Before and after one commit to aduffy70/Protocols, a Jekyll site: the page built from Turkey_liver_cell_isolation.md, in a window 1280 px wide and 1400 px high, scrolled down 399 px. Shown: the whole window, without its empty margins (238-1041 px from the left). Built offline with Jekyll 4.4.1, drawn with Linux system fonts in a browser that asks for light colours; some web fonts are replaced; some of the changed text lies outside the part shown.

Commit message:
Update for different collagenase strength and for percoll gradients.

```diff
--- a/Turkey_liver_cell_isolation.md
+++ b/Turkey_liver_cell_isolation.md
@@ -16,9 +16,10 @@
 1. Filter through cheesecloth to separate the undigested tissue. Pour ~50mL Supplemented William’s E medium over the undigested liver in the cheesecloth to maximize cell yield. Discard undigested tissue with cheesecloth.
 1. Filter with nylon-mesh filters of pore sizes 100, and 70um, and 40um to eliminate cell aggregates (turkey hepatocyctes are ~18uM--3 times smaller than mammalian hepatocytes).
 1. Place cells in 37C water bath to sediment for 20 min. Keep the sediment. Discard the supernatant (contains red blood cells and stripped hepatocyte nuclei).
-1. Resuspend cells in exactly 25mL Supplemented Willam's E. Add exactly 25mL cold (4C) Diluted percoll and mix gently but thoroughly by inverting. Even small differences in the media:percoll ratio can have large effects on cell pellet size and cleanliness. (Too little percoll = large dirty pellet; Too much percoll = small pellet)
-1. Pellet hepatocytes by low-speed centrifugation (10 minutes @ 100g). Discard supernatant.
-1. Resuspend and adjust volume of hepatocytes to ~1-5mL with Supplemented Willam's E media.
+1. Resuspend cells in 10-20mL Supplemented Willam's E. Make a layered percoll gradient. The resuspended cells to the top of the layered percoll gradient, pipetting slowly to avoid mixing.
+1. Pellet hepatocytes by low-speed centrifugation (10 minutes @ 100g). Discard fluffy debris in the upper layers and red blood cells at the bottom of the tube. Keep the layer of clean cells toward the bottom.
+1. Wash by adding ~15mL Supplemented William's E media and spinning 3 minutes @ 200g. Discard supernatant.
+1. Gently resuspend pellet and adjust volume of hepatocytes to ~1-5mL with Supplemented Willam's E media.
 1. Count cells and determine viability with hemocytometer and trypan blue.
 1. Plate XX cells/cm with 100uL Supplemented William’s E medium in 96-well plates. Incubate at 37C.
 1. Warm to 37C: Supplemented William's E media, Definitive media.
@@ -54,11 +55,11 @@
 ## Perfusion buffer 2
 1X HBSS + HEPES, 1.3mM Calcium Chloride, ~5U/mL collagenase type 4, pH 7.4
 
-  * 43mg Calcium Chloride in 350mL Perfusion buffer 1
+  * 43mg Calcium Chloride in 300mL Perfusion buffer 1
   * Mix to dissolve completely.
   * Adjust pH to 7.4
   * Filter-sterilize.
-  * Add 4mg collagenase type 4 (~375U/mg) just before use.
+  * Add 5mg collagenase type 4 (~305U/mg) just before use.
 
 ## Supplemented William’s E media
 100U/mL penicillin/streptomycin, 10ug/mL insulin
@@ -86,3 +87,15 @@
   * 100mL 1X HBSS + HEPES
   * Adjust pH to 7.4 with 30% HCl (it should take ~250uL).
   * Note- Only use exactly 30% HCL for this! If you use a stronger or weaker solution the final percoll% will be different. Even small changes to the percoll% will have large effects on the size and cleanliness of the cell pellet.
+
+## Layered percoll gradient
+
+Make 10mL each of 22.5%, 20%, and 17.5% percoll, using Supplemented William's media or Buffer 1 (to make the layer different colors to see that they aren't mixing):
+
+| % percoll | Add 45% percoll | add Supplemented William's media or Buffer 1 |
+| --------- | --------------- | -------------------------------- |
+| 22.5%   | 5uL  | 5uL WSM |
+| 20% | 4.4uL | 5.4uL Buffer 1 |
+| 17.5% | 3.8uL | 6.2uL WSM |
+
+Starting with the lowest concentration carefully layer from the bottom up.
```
--
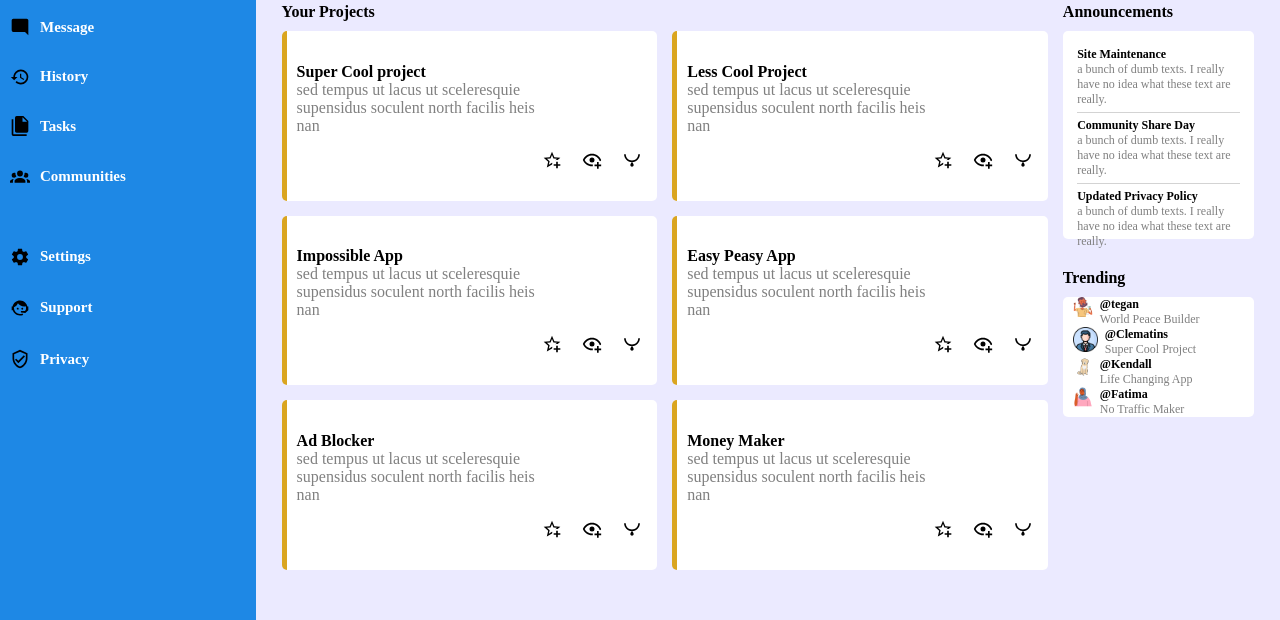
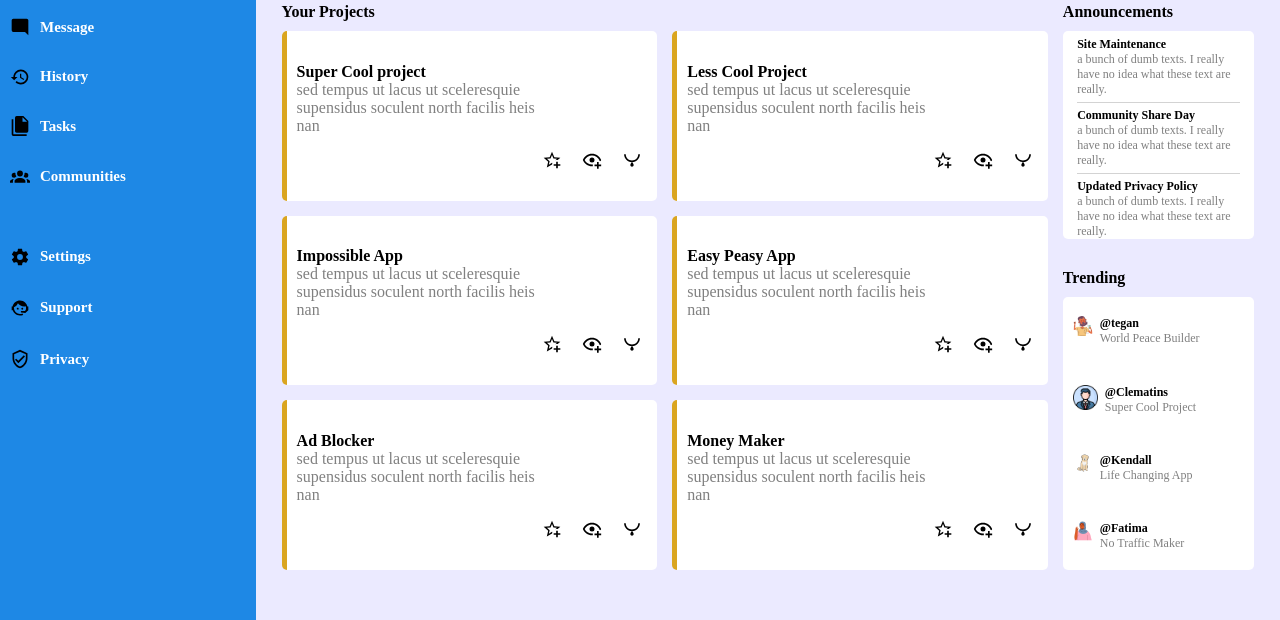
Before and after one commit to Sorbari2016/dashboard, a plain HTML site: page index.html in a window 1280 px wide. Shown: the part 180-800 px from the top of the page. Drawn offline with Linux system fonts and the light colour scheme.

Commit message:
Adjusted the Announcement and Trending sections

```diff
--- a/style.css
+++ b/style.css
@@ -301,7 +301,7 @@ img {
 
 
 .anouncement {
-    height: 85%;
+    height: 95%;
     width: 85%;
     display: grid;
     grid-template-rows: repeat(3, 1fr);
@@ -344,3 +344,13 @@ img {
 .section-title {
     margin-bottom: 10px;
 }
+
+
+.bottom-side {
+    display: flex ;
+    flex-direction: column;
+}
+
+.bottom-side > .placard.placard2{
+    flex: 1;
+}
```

**Work order:**
From the records above, copy every line that holds the word "Supplemented".

**Worked solution:**
 1. Filter through cheesecloth to separate the undigested tissue. Pour ~50mL Supplemented William’s E medium over the undigested liver in the cheesecloth to maximize cell yield. Discard undigested tissue with cheesecloth.
-1. Resuspend cells in exactly 25mL Supplemented Willam's E. Add exactly 25mL cold (4C) Diluted percoll and mix gently but thoroughly by inverting. Even small differences in the media:percoll ratio can have large effects on cell pellet size and cleanliness. (Too little percoll = large dirty pellet; Too much percoll = small pellet)
-1. Resuspend and adjust volume of hepatocytes to ~1-5mL with Supplemented Willam's E media.
+1. Resuspend cells in 10-20mL Supplemented Willam's E. Make a layered percoll gradient. The resuspended cells to the top of the layered percoll gradient, pipetting slowly to avoid mixing.
+1. Wash by adding ~15mL Supplemented William's E media and spinning 3 minutes @ 200g. Discard supernatant.
+1. Gently resuspend pellet and adjust volume of hepatocytes to ~1-5mL with Supplemented Willam's E media.
 1. Plate XX cells/cm with 100uL Supplemented William’s E medium in 96-well plates. Incubate at 37C.
 1. Warm to 37C: Supplemented William's E media, Definitive media.
 ## Supplemented William’s E media
+Make 10mL each of 22.5%, 20%, and 17.5% percoll, using Supplemented William's media or Buffer 1 (to make the layer different colors to see that they aren't mixing):
+| % percoll | Add 45% percoll | add Supplemented William's media or Buffer 1 |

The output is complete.